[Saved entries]
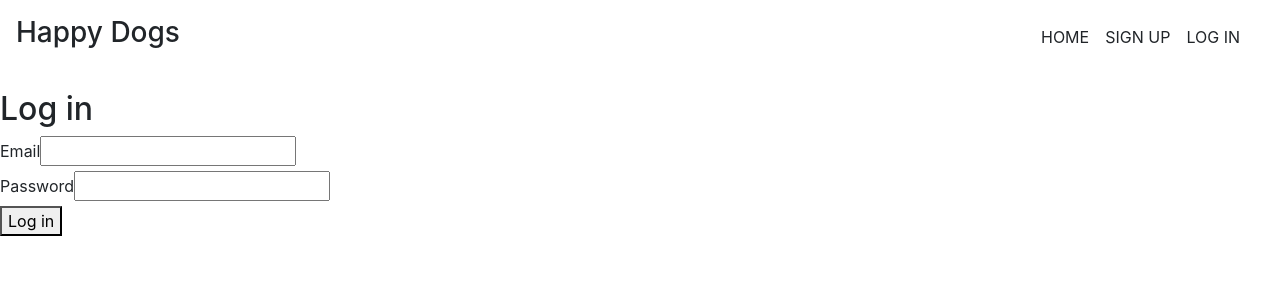
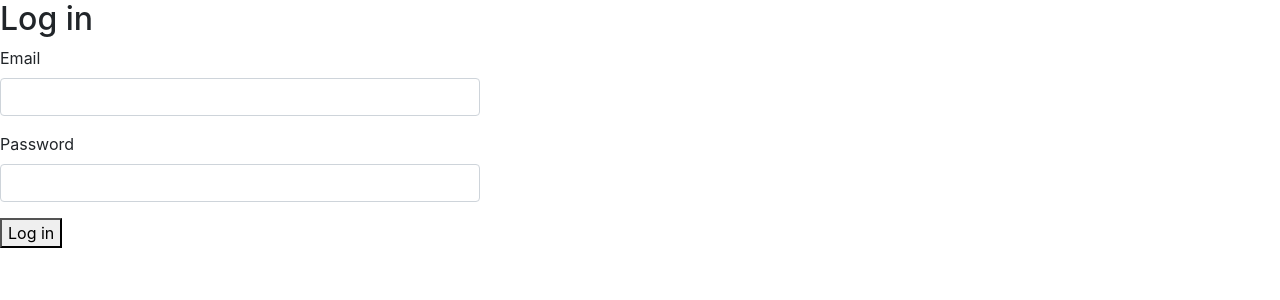
Before and after one commit to Hanna2m/salon_frontend, a React (Create React App) app: page /login in a window 1280 px wide. Shown: the top 300 px of the page. Built offline with nearby package versions, Linux system fonts and the light colour scheme.

Commit message:
Login: fix logic and saving jwt token

```diff
--- a/package.json
+++ b/package.json
@@ -3,6 +3,7 @@
   "version": "0.1.0",
   "private": true,
   "dependencies": {
+    "@createnextapp/async-local-storage": "^1.0.1",
     "@hookform/resolvers": "^2.8.8",
     "@material-ui/core": "^4.12.4",
     "@testing-library/jest-dom": "^5.16.3",
--- a/src/components/DogDetails.jsx
+++ b/src/components/DogDetails.jsx
@@ -1,12 +1,41 @@
 // import { Button } from "@material-ui/core";
 import React, { useState } from "react";
+import axios from "axios";
+import Button from "./Button";
+import AuthService from "../services/auth.service"
+import { useEffect } from "react";
 
-import Button from "./Button";
+const fetchUsers = async () => {
+  try {
+    const {data} = await axios.get('https://groomer-server.herokuapp.com/user')
+    return data;
+  } catch (error) {
+    console.log(error.message);
+  }
+}
+
+const fetchCustomers = async () => {
+  try {
+    const {data} = await axios.get('https://groomer-server.herokuapp.com/customer')
+    return data;
+  } catch (error) {
+    console.log(error.message);
+  }
+}
 
 function DogDetails() {
   const [size, setSize] = useState("");
   const [hair, setHair] = useState("");
   const [dogName, setDogName] = useState("");
+  let {user} = {};
+
+  //check if user is logged in
+  useEffect(async ()=>{
+    user = await AuthService.getCurrentUser();
+    const token = user.token;
+    console.log('1', token)
+
+  }, [])
 
   const handleConfirm = (e) => {
     e.preventDefault();
--- a/src/pages/Login.jsx
+++ b/src/pages/Login.jsx
@@ -1,52 +1,120 @@
 import React, { useState } from "react";
+import axios from "axios";
 import { useLocation, useNavigate } from "react-router-dom";
+import { useForm } from "react-hook-form";
+import { yupResolver } from "@hookform/resolvers/yup";
+import * as Yup from 'yup';
 import Header from "../components/Header";
 import AuthService from "../services/auth.service";
+import AsyncLocalStorage from '@createnextapp/async-local-storage'
 
 function Login() {
-  const [email, setEmail] = useState();
-  const [password, setPassword] = useState();
+  const navigate = useNavigate();
   const location = useLocation();
-  const navigate = useNavigate();
-  let user = {};
+  const API_URL = "https://groomer-server.herokuapp.com/";
 
-  const handleSubmit = async (e) => {
-    e.preventDefault();
-    console.log(email, password);
-    AuthService.login(email, password);
+  const validationSchema = Yup.object().shape({
+    email: Yup.string()
+      .required('Email is required')
+      .email('Email is invalid'),
+    password: Yup.string()
+      .required('Password is required')
+  });
 
+  const {
+    register,
+    handleSubmit,
+    reset,
+    formState: { errors },
+    getValues
+  } = useForm({
+    resolver: yupResolver(validationSchema)
+  })
 
-    setTimeout(() => {
-      console.log(AuthService.getCurrentUser());
-      user = AuthService.getCurrentUser();
+  const onSubmit = async() => {
+    const values = getValues()
+    postLogin(values.email, values.password)
+  };
+  const postLogin = async (email, password) => {
+    let {user} ={};
+      try {await
+          axios
+          .post(API_URL+"login", {email, password})
+          .then(res =>  {
+            if(res.data.token) {
+              localStorage.setItem("user", JSON.stringify(res.data))
+              localStorage.getItem("user")
+              user = JSON.parse(localStorage.getItem("user"));
+              console.log('1', user)
+              // console.log('2', localStorage.getItem("user").role)
               if (user.role === "admin") {
                 window.location = "/dashboard";
-      } else {
+              }
+              else {
                 if (location.state?.from) {
                   navigate(location.state.from);
                       }
                 }
-    }, 3000);
+              }
+            return res.data
+            })
+         } catch (error) {
+          console.log(error)
       };
+  };
+
+
+  // const handleSubmit = async (e) => {
+  //   e.preventDefault();
+  //   console.log(email, password);
+  //   AuthService.login(email, password);
+
+
+  //   setTimeout(() => {
+  //     console.log(AuthService.getCurrentUser());
+  //     user = AuthService.getCurrentUser();
+  //     if (user.role === "admin") {
+  //       window.location = "/dashboard";
+  //     } else {
+  //       if (location.state?.from) {
+  //         navigate(location.state.from);
+  //       }
+  //     }
+  //   }, 3000);
+  // };
 
   return (
     <div>
-      <Header />
       <h2>Log in</h2>
-      <form>
+      <div className="register-form" style={{width: "480px"}}>
+        <form onSubmit={handleSubmit(onSubmit)}>
+          <div className="form-group">
             <label htmlFor="email">Email</label>
-        <input name="email" onChange={(e) => setEmail(e.target.value)}></input>
-        <div className="email error"></div>
-        <label htmlFor="password" type="password">
-          Password
-        </label>
+            <input
+              name="email"
+              type="text"
+              {...register('email')}
+              className={`form-control ${errors.email ? 'is-invalid' : ''}`}
+              />
+            <div className="invalid-feedback">
+              {errors.email?.message}
+            </div>
+          </div>
+          <div className="form-group">
+            <label htmlFor="password">Password</label>
             <input
               name="password"
-          onChange={(e) => setPassword(e.target.value)}
-        ></input>
-        <div className="password error"></div>
-        <button onClick={handleSubmit}>Log in</button>
+              type="password"
+              {...register('password')}
+              className={`form-control ${errors.password ? 'is-invalid' : ''}`}
+              />
+            <div className="invalid-feedback">
+              {errors.password?.message}
+            </div>
+          </div>
+          <button type="submit">Log in</button>
         </form>
+      </div>
     </div>
   );
 }
--- a/src/pages/Signup.jsx
+++ b/src/pages/Signup.jsx
@@ -1,5 +1,4 @@
 import axios from "axios";
-import React, { useState, useEffect } from "react";
 import { useLocation, useNavigate } from "react-router-dom";
 import { useForm, Controller } from "react-hook-form";
 import { yupResolver } from "@hookform/resolvers/yup";
--- a/src/services/auth.service.js
+++ b/src/services/auth.service.js
@@ -1,44 +1,33 @@
 import axios from "axios";
-import {useState} from "react"
 
-const API_URL = "http://localhost:3080/";
+const API_URL = "https://groomer-server.herokuapp.com/";
+
+const login = async (email, password) => {
 
 
-
-// const signup = async (name, email, password, role) => {
-//   console.log(name, email, password, role)
-//   console.log(IsUnique(email))
-  // if (IsUnique(email) === true){
-  //   try {
-  //       await axios
-  //       .post(API_URL+"signup", {
-  //         name, email, password, role
-  //       })
-  //     .then((res) => console.log(res.data))
-  //     } catch (error) {
-  //       console.log(error)
-  //     }
-  // } else {
-  //   console.log( "Email is already registered")
-  //   return "Email is already registered"}
-
-// }
-
-const login = async (email, password) => {
-    try {
-        const res = await axios({
-        method: 'POST',
-        url: API_URL+"login",
-        data: JSON.stringify({
-          email, password
-        }),
-        headers: {'Content-Type': 'application/json'}
-      })
-      if(res.data.token) {
-        localStorage.setItem("user", JSON.stringify(res.data))
-      }
-      return res.data
-      } catch (error) {
+  let {user} ={};
+    try {await
+        axios
+        .post(API_URL+"login", {email, password})
+        .then(res =>  {
+          if(res.data.token) {
+            localStorage.setItem("user", JSON.stringify(res.data))
+            localStorage.getItem("user")
+            user = JSON.parse(localStorage.getItem("user"));
+            console.log('1', user)
+            // console.log('2', localStorage.getItem("user").role)
+            if (user.role === "admin") {
+              window.location = "/dashboard";
+            }
+            // else {
+            //   if (location.state?.from) {
+            //     navigate(location.state.from);
+            //         }
+            //   }
+            }
+          return res.data
+          })
+       } catch (error) {
         console.log(error)
     };
 };
@@ -57,6 +46,13 @@ const logout = () => {
 }
 
 const getCurrentUser = () => {
+  // try {
+  //   const data = AsyncLocalStorage.getItem('user');
+  //   return data;
+  // } catch(e) {
+  //   console.log(e)
+  // }
+
    return(JSON.parse(localStorage.getItem("user"))) ;
 
   };
--- a/src/services/authHeader.jsx
+++ b/src/services/authHeader.jsx
@@ -2,7 +2,8 @@ const authHeader = () => {
     const user = JSON.parse(localStorage.getItem('user'));
 
     if(user && user.token) {
-        return {"x-auth-token": user.token};
+        //for back-end
+        return {"x-access-token": user.token};
     } else {
         return {};
     }
```
Also changed, not shown: 1 other file (tests, documents, lock files or other folders). Lines whose indentation alone changed are shown as unchanged.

● ABOUT THIS EXERCISE
Report every line in the data above in which the word "services" appears.

● OUTPUT BELOW
+import AuthService from "../services/auth.service"
 import AuthService from "../services/auth.service";
--- a/src/services/auth.service.js
+++ b/src/services/auth.service.js
--- a/src/services/authHeader.jsx
+++ b/src/services/authHeader.jsx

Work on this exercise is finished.